Task directions:
Draw out every line with the word "modeldata" from the listing below.

Task input:

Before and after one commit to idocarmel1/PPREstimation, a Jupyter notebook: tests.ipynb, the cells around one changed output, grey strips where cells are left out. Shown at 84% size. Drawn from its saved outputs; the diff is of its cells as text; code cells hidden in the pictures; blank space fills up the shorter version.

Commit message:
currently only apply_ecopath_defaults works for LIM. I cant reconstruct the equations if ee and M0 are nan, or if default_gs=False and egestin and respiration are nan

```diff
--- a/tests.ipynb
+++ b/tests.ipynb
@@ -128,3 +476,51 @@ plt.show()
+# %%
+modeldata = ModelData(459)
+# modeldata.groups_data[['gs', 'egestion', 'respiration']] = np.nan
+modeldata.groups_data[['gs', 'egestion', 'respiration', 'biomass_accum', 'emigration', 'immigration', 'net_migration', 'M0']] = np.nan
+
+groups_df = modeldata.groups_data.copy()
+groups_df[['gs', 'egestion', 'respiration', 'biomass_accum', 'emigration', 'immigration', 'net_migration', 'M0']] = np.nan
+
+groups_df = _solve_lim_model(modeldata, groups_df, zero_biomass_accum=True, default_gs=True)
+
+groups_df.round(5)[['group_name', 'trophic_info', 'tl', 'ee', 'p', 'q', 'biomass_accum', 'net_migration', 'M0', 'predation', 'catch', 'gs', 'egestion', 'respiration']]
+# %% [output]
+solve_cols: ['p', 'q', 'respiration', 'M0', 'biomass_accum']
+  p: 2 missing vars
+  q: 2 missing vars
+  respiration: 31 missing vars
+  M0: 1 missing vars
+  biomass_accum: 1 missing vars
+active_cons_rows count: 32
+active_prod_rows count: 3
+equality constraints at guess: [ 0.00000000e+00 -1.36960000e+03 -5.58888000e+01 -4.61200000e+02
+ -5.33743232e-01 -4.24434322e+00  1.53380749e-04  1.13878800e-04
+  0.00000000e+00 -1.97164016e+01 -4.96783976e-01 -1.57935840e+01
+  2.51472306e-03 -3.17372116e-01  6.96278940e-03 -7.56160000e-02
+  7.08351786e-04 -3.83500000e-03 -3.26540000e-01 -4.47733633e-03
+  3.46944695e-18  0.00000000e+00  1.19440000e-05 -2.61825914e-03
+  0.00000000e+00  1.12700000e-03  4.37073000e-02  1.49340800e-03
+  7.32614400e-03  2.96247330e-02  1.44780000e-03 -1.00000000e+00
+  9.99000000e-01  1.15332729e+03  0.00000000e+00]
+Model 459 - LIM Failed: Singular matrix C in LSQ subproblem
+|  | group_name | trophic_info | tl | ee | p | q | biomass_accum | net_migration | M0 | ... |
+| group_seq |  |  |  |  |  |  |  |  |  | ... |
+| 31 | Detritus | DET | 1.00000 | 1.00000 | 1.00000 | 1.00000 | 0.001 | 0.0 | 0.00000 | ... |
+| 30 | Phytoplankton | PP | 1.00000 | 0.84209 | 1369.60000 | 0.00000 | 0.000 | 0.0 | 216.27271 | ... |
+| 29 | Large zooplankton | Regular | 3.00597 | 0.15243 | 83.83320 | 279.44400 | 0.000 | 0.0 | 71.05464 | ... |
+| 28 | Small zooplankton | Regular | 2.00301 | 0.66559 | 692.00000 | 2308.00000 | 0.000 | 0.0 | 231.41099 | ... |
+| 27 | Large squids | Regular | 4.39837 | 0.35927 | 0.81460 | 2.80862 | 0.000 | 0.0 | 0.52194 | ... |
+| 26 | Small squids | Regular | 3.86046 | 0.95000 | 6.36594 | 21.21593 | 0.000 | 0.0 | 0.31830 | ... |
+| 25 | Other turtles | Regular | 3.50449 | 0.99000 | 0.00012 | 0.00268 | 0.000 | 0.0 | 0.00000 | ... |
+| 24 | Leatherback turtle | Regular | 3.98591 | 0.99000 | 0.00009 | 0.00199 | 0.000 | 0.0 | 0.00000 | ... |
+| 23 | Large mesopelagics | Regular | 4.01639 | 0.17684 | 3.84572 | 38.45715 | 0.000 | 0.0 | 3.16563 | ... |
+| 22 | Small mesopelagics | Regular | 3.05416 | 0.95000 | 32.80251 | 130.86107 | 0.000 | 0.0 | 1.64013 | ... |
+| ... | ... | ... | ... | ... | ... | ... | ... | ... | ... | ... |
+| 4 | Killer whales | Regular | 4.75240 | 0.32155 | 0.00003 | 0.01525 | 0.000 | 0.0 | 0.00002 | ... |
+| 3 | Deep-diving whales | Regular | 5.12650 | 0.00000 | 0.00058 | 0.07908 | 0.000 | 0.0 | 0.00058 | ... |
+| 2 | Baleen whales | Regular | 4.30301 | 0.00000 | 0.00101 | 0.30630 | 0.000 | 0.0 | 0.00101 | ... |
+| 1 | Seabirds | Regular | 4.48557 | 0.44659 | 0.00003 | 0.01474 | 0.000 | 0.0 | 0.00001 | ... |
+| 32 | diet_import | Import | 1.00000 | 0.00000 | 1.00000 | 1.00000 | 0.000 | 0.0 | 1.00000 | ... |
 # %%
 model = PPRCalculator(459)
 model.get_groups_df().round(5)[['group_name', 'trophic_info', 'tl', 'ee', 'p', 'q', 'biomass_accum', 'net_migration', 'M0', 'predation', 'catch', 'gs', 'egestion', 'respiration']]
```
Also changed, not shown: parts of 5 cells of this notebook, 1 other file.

Finished exercise:
+modeldata = ModelData(459)
+# modeldata.groups_data[['gs', 'egestion', 'respiration']] = np.nan
+modeldata.groups_data[['gs', 'egestion', 'respiration', 'biomass_accum', 'emigration', 'immigration', 'net_migration', 'M0']] = np.nan
+groups_df = modeldata.groups_data.copy()
+groups_df = _solve_lim_model(modeldata, groups_df, zero_biomass_accum=True, default_gs=True)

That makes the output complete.